-------- Information provided --------

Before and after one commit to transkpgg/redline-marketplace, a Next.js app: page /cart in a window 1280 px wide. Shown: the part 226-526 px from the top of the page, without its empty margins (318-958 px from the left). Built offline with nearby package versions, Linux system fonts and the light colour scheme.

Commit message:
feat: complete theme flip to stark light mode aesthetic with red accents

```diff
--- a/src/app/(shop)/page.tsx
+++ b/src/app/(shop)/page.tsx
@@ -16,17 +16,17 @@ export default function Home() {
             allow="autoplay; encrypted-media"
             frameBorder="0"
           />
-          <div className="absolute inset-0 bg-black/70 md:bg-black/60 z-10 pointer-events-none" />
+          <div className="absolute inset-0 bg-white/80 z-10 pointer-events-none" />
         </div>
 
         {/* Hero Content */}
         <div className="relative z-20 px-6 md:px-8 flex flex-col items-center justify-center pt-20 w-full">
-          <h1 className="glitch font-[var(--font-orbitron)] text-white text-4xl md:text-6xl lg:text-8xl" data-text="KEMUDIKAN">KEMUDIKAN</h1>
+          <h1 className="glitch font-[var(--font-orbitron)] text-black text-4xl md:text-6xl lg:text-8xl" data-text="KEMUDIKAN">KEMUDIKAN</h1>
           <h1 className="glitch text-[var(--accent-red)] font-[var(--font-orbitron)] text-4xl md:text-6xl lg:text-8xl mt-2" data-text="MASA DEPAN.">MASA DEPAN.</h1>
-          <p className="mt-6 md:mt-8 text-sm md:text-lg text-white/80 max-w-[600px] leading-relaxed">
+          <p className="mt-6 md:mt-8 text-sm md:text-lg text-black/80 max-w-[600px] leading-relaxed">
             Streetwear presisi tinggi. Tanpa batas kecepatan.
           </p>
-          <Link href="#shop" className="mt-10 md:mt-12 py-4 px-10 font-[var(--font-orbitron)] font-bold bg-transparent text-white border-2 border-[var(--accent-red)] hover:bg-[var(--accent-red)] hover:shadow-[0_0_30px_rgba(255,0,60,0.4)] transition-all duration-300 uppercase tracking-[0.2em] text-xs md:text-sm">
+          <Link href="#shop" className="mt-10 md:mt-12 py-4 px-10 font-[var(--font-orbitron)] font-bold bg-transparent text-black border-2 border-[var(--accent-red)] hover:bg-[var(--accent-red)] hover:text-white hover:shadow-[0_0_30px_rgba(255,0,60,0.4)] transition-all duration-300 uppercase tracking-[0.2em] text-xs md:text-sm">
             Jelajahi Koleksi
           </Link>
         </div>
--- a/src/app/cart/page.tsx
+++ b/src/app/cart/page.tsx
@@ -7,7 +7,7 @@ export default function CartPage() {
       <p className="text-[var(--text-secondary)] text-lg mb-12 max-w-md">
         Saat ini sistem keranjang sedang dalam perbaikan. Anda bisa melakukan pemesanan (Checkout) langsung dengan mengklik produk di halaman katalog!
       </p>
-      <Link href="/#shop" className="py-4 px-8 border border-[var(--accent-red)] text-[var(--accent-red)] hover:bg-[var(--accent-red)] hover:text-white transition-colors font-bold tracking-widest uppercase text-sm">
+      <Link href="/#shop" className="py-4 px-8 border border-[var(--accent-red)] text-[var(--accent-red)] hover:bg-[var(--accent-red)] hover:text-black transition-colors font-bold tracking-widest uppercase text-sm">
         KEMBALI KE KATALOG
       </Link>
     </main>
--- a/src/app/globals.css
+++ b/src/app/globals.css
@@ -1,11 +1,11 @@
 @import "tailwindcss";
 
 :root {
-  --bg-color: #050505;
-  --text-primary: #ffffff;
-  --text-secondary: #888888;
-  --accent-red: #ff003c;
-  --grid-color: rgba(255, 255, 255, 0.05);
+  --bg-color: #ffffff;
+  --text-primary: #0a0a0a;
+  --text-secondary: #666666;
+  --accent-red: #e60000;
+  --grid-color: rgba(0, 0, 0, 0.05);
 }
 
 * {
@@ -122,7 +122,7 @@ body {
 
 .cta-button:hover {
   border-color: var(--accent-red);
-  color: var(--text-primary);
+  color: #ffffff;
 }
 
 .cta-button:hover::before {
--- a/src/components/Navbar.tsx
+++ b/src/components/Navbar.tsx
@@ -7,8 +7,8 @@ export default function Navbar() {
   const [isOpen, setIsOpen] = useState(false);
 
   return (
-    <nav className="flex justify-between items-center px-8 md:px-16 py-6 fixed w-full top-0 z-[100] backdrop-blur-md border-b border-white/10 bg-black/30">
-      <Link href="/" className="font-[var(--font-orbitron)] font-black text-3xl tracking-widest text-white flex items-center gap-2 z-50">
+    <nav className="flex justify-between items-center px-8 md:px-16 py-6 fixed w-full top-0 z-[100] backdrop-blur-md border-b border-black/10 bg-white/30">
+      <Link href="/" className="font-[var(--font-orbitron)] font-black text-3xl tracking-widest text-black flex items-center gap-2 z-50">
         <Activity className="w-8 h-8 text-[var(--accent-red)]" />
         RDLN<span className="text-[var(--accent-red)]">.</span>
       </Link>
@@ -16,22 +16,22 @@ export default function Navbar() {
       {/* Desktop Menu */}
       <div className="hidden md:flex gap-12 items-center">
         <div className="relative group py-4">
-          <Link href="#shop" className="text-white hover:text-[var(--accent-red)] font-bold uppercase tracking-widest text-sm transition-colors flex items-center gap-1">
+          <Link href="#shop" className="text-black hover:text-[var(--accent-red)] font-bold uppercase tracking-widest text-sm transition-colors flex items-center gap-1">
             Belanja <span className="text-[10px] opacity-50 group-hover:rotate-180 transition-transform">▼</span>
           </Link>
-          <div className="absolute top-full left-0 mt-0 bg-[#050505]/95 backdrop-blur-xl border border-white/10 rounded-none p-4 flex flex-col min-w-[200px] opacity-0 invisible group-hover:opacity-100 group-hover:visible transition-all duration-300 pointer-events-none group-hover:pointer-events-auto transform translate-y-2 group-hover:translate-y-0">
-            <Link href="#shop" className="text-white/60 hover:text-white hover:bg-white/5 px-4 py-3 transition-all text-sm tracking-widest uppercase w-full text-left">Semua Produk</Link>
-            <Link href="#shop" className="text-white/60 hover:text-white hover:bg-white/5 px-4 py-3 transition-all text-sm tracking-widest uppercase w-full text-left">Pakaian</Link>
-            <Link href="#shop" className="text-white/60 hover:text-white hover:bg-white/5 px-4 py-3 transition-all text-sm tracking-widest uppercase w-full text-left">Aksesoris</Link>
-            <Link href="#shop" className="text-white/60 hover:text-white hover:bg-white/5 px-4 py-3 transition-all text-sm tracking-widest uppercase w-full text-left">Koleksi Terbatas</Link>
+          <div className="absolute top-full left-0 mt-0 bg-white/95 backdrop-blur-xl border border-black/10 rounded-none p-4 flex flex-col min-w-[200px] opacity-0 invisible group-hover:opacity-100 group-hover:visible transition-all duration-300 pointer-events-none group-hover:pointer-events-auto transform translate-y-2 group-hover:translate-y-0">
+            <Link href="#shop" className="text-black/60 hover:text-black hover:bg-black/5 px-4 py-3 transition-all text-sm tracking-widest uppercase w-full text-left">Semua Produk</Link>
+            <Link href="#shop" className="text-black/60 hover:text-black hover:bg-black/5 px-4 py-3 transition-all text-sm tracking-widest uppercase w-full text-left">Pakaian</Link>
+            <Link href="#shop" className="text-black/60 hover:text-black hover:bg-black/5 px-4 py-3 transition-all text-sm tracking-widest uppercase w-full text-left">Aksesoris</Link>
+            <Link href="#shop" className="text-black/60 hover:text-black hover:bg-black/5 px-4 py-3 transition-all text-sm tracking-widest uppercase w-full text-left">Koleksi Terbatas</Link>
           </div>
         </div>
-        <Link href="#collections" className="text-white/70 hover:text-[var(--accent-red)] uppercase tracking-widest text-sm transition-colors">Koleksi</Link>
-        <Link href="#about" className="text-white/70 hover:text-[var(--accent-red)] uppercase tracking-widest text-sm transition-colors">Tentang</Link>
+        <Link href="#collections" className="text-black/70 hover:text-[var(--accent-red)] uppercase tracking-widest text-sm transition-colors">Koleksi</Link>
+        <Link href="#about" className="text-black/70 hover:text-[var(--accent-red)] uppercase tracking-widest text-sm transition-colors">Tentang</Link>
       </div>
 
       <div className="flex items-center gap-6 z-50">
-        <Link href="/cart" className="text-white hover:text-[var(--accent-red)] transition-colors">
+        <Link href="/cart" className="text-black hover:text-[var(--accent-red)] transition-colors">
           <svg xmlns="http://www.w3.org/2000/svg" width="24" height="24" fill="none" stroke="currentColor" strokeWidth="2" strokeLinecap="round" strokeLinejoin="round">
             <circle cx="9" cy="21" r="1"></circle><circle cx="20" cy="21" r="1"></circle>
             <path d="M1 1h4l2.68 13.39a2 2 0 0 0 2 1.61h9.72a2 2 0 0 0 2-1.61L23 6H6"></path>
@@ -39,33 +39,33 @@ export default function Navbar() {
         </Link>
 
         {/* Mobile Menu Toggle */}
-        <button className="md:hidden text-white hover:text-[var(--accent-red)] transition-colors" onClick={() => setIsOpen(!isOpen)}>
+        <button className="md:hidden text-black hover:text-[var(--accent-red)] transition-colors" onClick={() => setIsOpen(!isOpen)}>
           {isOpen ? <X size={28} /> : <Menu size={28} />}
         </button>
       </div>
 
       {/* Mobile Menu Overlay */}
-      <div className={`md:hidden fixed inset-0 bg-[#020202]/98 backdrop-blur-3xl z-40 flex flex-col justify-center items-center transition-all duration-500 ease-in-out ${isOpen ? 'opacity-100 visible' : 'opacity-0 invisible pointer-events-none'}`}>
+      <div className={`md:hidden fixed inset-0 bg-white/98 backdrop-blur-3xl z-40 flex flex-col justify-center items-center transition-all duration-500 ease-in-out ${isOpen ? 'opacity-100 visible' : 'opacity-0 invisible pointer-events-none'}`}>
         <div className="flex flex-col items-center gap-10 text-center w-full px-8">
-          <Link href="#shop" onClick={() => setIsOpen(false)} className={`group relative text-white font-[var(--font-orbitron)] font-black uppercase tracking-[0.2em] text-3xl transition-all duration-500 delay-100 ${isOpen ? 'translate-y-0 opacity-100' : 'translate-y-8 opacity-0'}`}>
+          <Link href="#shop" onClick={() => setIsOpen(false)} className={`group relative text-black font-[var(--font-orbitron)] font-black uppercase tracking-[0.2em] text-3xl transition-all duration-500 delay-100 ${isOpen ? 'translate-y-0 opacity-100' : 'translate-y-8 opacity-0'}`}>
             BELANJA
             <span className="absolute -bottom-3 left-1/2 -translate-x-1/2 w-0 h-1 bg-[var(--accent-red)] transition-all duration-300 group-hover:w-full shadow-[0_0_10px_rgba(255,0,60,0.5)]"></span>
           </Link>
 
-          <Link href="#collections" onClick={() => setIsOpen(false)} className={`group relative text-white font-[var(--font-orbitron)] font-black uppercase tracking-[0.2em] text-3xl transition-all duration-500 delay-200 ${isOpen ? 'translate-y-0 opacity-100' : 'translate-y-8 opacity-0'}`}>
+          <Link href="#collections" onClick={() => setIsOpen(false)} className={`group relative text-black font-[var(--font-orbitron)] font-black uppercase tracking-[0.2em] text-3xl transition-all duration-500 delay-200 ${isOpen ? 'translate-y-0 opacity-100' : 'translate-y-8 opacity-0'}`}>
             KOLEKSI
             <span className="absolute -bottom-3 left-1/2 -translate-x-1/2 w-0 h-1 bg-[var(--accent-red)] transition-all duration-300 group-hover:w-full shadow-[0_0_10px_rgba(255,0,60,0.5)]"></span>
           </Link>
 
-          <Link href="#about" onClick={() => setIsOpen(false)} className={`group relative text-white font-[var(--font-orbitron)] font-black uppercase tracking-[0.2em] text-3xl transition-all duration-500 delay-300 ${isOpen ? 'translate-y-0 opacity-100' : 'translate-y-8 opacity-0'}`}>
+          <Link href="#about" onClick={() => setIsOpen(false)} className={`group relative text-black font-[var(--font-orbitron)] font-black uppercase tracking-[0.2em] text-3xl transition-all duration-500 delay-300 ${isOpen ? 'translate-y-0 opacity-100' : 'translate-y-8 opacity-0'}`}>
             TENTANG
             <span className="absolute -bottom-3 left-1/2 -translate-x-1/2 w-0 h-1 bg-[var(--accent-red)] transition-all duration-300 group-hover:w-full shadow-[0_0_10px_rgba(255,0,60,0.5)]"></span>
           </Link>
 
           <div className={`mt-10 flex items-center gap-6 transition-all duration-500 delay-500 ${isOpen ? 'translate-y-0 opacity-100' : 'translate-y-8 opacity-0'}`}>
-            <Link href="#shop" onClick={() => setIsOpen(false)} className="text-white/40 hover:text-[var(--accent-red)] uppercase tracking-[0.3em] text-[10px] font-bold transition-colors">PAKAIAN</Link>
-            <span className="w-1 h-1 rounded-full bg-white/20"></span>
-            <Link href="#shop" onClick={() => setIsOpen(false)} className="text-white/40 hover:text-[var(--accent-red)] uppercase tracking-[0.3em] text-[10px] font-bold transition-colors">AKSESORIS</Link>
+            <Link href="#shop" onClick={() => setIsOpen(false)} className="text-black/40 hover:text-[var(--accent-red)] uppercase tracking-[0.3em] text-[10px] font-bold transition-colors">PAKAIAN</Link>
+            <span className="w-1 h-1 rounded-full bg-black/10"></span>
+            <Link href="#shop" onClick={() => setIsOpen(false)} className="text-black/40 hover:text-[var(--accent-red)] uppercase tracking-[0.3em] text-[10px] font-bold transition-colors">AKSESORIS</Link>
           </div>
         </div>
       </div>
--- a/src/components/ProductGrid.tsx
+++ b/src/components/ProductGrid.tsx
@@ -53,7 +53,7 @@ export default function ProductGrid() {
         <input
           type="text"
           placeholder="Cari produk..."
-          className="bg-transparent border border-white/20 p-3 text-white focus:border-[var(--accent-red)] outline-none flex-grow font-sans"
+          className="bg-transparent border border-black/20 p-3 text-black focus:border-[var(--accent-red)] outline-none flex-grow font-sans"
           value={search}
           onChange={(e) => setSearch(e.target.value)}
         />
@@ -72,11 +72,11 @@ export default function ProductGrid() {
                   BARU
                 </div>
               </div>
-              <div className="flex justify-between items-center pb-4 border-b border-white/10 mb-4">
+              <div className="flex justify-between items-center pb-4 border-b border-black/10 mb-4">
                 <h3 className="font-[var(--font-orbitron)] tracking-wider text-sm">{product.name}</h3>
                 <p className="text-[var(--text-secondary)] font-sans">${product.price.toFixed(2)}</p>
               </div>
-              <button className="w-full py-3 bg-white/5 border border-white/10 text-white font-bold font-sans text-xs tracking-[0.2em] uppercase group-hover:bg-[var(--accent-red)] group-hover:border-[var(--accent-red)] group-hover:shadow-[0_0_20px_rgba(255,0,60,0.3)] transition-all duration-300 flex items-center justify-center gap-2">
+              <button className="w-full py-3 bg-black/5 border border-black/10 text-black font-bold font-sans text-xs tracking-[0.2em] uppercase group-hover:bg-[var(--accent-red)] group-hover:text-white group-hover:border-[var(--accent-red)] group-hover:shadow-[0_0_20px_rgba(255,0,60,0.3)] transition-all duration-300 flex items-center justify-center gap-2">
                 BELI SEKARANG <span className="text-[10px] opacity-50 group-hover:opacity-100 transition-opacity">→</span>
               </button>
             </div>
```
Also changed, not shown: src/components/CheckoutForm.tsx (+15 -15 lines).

--------
-------- Information provided --------

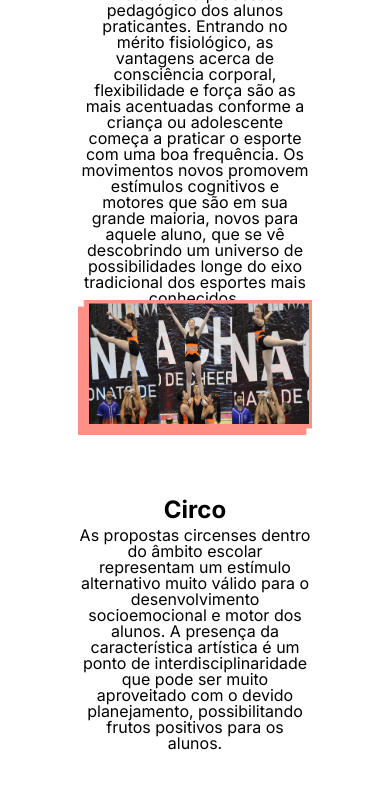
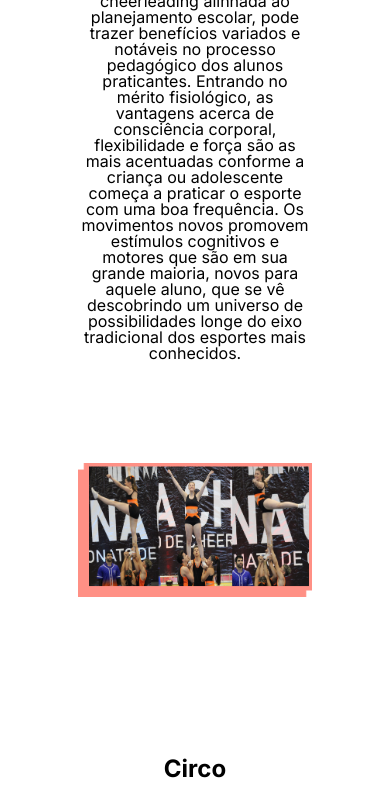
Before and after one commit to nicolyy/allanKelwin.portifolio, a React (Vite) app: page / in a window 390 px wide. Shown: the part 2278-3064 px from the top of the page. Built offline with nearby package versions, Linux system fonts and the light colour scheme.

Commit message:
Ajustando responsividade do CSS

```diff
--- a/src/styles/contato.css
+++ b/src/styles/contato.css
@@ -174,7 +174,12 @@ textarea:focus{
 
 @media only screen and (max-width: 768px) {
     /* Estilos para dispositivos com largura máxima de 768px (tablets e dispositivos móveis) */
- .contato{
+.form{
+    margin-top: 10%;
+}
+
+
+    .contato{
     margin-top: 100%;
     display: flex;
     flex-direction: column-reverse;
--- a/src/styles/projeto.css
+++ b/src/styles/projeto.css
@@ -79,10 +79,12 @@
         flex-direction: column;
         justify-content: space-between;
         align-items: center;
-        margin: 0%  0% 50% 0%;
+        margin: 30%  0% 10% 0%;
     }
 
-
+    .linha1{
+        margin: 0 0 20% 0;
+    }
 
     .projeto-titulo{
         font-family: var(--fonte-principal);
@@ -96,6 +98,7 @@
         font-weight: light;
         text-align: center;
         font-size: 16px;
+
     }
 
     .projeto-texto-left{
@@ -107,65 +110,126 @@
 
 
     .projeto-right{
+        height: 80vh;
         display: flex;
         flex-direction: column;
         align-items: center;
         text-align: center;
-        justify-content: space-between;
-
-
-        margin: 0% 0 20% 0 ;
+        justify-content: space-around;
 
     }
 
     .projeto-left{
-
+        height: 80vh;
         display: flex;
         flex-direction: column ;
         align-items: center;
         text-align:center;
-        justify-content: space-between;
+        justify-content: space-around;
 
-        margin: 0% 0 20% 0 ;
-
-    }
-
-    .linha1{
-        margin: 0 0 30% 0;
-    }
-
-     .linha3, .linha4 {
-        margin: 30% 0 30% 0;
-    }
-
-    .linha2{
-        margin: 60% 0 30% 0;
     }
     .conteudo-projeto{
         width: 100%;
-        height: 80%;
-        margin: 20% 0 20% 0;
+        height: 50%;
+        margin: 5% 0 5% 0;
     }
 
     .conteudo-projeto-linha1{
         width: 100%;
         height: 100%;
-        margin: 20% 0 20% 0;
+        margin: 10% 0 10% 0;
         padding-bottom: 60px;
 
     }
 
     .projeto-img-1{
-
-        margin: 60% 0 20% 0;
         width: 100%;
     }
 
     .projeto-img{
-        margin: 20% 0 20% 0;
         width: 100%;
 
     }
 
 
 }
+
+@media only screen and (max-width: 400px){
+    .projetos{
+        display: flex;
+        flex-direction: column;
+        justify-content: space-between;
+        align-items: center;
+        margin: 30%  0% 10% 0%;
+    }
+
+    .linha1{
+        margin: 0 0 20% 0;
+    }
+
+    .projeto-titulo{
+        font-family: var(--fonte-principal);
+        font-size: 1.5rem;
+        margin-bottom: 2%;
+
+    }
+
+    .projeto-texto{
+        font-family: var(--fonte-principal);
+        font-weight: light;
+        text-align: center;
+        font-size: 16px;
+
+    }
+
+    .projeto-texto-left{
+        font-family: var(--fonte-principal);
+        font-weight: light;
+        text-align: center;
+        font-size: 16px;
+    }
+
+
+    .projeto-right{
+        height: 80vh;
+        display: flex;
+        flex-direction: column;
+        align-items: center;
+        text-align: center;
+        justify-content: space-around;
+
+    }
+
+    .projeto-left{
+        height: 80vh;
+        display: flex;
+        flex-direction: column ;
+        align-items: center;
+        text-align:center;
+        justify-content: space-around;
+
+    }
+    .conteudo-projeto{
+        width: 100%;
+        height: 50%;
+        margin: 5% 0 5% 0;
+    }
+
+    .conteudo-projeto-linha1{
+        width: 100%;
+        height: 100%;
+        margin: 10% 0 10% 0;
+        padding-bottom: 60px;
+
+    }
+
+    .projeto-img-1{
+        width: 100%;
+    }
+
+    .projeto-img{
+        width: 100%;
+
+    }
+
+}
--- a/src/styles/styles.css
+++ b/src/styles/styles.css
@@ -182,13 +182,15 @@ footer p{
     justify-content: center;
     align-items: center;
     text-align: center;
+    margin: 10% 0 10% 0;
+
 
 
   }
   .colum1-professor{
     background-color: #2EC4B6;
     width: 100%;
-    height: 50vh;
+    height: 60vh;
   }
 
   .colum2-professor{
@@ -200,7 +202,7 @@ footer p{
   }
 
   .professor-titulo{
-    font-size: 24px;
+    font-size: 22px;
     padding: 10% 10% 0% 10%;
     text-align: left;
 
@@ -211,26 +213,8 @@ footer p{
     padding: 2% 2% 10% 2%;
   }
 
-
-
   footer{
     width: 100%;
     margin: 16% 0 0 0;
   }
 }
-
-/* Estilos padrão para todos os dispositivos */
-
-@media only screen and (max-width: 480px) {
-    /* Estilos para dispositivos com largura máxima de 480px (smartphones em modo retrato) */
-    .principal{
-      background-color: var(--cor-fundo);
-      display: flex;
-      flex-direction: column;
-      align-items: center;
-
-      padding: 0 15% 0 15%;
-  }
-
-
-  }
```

--------

» **Exercise instructions**: Within the records above, each line containing "column" is to be returned.

» **Output of the exercise**:
     flex-direction: column-reverse;
         flex-direction: column;
         flex-direction: column;
         flex-direction: column ;
+        flex-direction: column;
+        flex-direction: column;
+        flex-direction: column ;
-      flex-direction: column;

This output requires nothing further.